Five big boxes and the film checks them all but there’s no stitching, not energy, nothing to make the plot feel like an organic story where each part fills like a piece of the whole.
Yes, there is “Dark Phoenix” plot. I suppose it’s marginally more faithful to the comics than the 2006 movie tried to be (Kinberg helped write that one too), but not enough to matter, and it’s not good enough to make the changes worthwhile.
Yes, the villain is an alien invader, but there are no Skrulls (even though the aliens can shapeshift), nor is there a Hellfire Club (even though they try to manipulate Jean/Phoenix), nor Lilandra (even though Jessica Chastain would have been perfect). The villain aspect of the plot had no significant development of any kind. They were the definition of one-note villains who appeared, attempted to execute their plot, and then were foiled, boom-boom-boom.
Yes, the leather uniforms are gone, and the replacements look sort of like the New X-Men unis, if you blur your vision and squint. Up close, however, they look like they were bought at a Halloween store.
Yes, there are deaths, but the drama fails. A final “I love you” before dying looks good in a note but you have to make it work on the screen. A sacrificial death to save…well, nothing really, is all well and good as an idea (except for the “saving nothing” part) but coming as the climax of a story that had no actual build-up makes it worthless.

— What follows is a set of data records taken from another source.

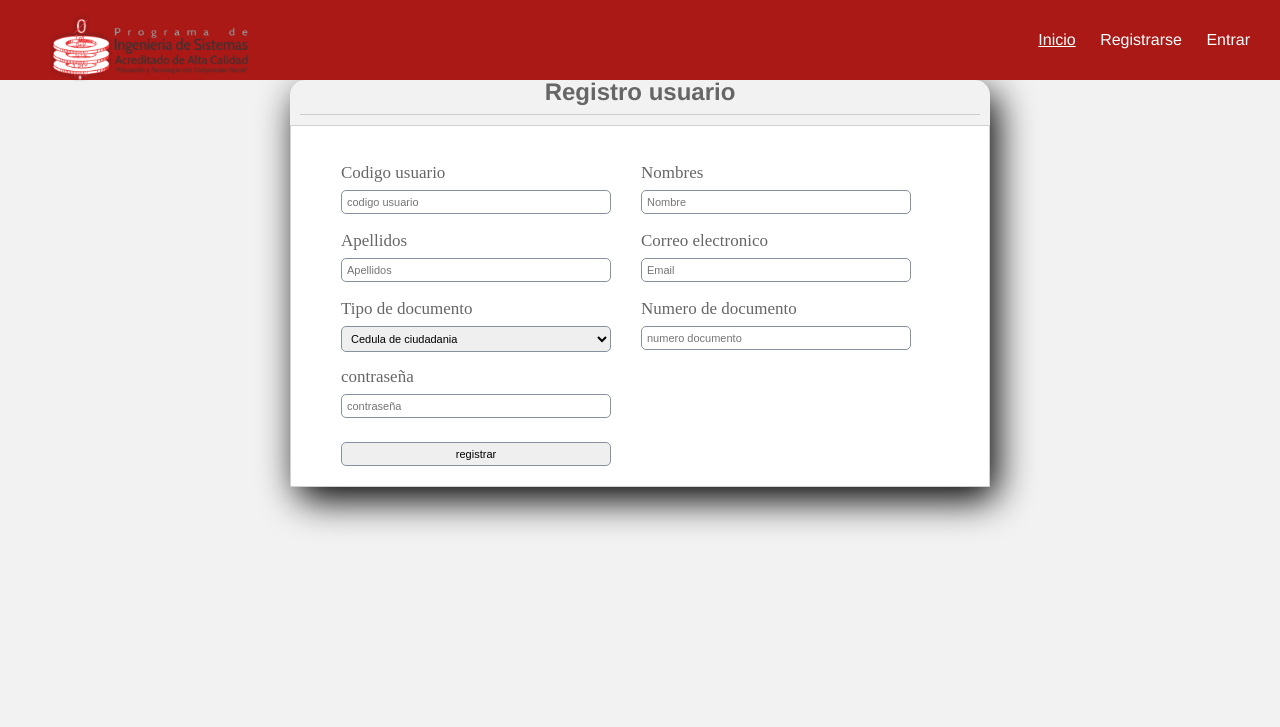
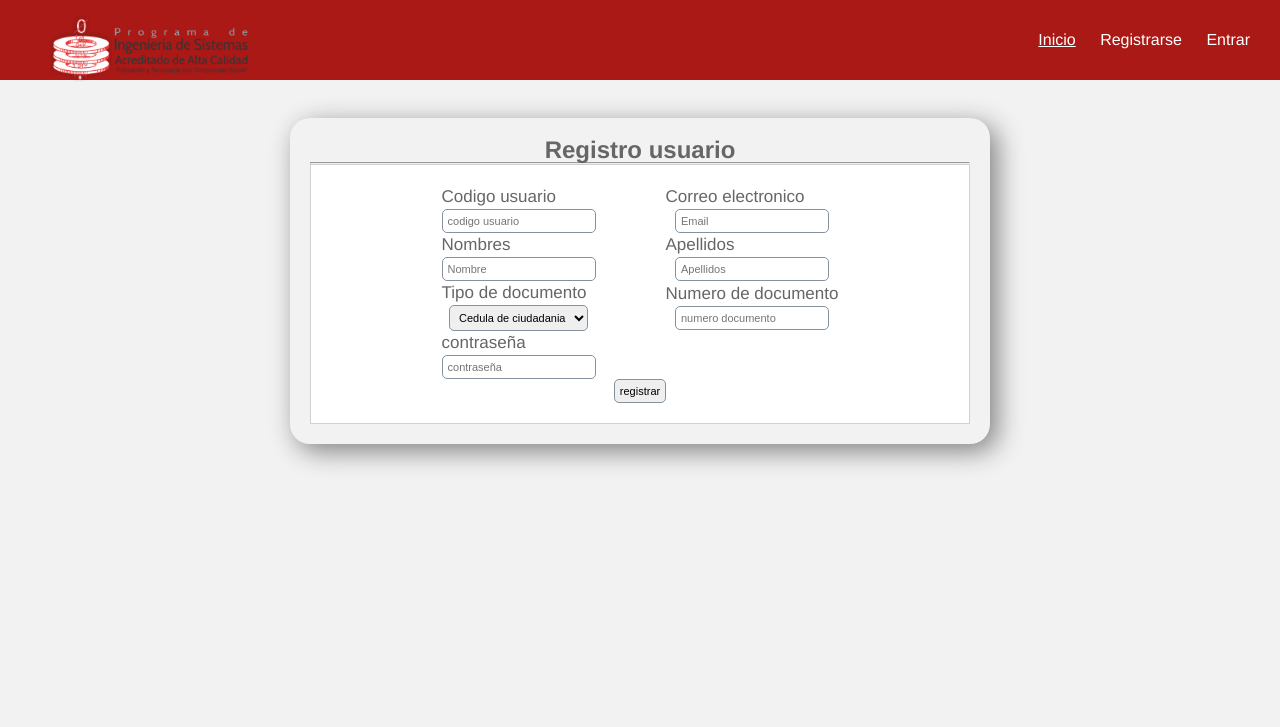
Before and after one commit to dannadeily/web-grupo8, a PHP site: page /vistas/modulo/registrar.php in a window 1280 px wide. Shown: the top 727 px of the page. Run offline with PHP 8.4, Linux system fonts and the light colour scheme.

Commit message:
registrar

```diff
--- a/vistas/css/registrar.css
+++ b/vistas/css/registrar.css
@@ -1,31 +1,33 @@
 *{
-  margin: 0;
+  margin: auto;
   padding: 0;
   box-sizing: border-box;
 }
 
-.fila2{
 
-}
-.fila1{
-float: left;
-width: 300px;
+#container{
+  margin-bottom: 2%;
+  margin-left: 20%;
+  margin-right: 20%;
+  margin-top:3%;
 }
 
+
 .form_register{
-  border-radius: 15px;
-  box-shadow: 7px 13px 37px black;
-  margin-top: 123px solid red;
+  margin:auto;
+  border-radius: 20px;
+  padding: 20px;
+  box-shadow: 7px 7px 27px gray;
   width: 700px;
   margin: auto;
+
 }
 .form_register h2{
   text-align: center;
-
 }
 
 
-hr{
+.form_registerhr{
    border: 0;
    background: #CCC;
    height: 1px;
@@ -33,21 +35,23 @@ hr{
    display:block;
 
 }
+table{
+  border-collapse: separate;
+	border-spacing: 70px 0px;
+
+}
 form{
   background: #FFF;
-  margin: auto;
+
   padding: 20px 50px;
   border: 1px solid #d1d1d1;
 }
 label{
-  display: block;
   font-size: 17px;
-  font-family: "GothanBook";
   margin: 15px auto 5px auto;
 }
 input,select{
 display: block;
-width: 270px;
 font-size: 11px;
 padding: 5px;
 border:1px solid #85929e;
--- a/vistas/modulo/datosPersonales.php
+++ b/vistas/modulo/datosPersonales.php
@@ -29,7 +29,7 @@ $datos=$usuario->listar($_SESSION['usuario']);
           </aside>
 
     <section class="caja" id="container"  >
-                  <h2>Datos Personales</h1>
+                  <h2>Datos Personales</h2>
                   <hr>
                         <table>
                               <tr>
--- a/vistas/modulo/registrar.php
+++ b/vistas/modulo/registrar.php
@@ -21,42 +21,51 @@
               <hr>
 
 
-               <form action="../../controladores/?con=UsuarioControlador&fun=agregarUsuario" method="post">
-                 <div class="fila1">
-                    <label for="codigo_usuario">Codigo usuario</label>
+               <form id="form-registrar" action="../../controladores/?con=UsuarioControlador&fun=agregarUsuario" method="post">
+
+                      <table>
+                      <tr>
+                        <td><label for="codigo_usuario">Codigo usuario</label>
                         <input type="number" name="codigo_usuario" id="codigo_usuario" placeholder="codigo usuario" required>
-                  </div>
-                  <div class="fila2">
+                       </td>
+                        <td>
+                          <label for="email">Correo electronico</label>
+                          <input type="email" name="email" id="email" placeholder="Email" required>
+                        </td>
+                      </tr>
+                      <tr>
+                        <td>
                           <label for="nombre">Nombres</label>
                           <input type="text" name="nombre" id="nombre" placeholder="Nombre" required>
-                 </div>
-                 <div class="fila1">
+                        </td>
+                        <td>
                           <label for="apellidos">Apellidos</label>
                           <input type="text" name="apellidos" id="apellidos" placeholder="Apellidos" required>
-               </div>
-               <div class="fila2">
-                 <label for="email">Correo electronico</label>
-                 <input type="email" name="email" id="email" placeholder="Email" required>
-               </div>
-                 <div class="fila1">
-                 <label for="tipoDocumento">Tipo de documento</label>
+                        </td>
+                      </tr>
+                      <tr>
+                        <td><label for="tipoDocumento">Tipo de documento</label>
                         <select name="tipoDocumento" id="tipoDocumento">
                                  <option value="Cedula de ciudadania"> Cedula de ciudadania</option>
                                  <option value="Tarjeta de identidad"> Tarjeta de identidad</option>
                                  <option value="Cedula de extranjeria"> Cedula de extranjeria</option>
                          </select>
-                   </div>
-                   <div class="fila2">
+                       </td>
+                        <td>
                           <label for="numero_documento">Numero de documento</label>
                           <input type="number" name="numero_documento"  placeholder="numero documento" required>
-                  <div>
+                        </td>
+                      </tr>
+                      <tr>
+                        <td>
                           <label for="contrasena">contraseña </label>
                           <input type="password" name="contrasena"  placeholder="contraseña" required>
-                  <br>
+                        </td>
+                        <td>
+                        </td>
+                      </tr>
+                 </table>
                   <input  type="submit" value="registrar" name="registrar"class="btn_save">
-
-
-
                </form>
 
              </div>
```
Lines whose indentation alone changed are shown as unchanged.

Yes, the final shot of the movie offers a nice little capper on the Xavier/Magneto story that’s always been at the heart of the X-Men. That’s fitting (on paper) since the series is ending and Kevin Feige’s MCU is taking ownership. But it fails within the context of this movie since Xavier and Magento are—at best—supporting players here and only had a single scene in this movie before the final shot.
This is a movie written and directed by a producer, and it shows.
Mercifully though, it is ended. Now the franchise can rest, cocoon itself in the sheltering arms of the MCU, and one day rise again, greater than ever, with stories told by storytellers who actually care about putting the comic page on the screen, and who know how to adapt those comic pages into stories that work as movies.
Dark Phoenix wasn’t that.
4/10 – A really very below-mediocre movie, with a wasted cast, some long stretches of boredom, and disconnected story beats.
Take a break, mutants. See you in six or seven years.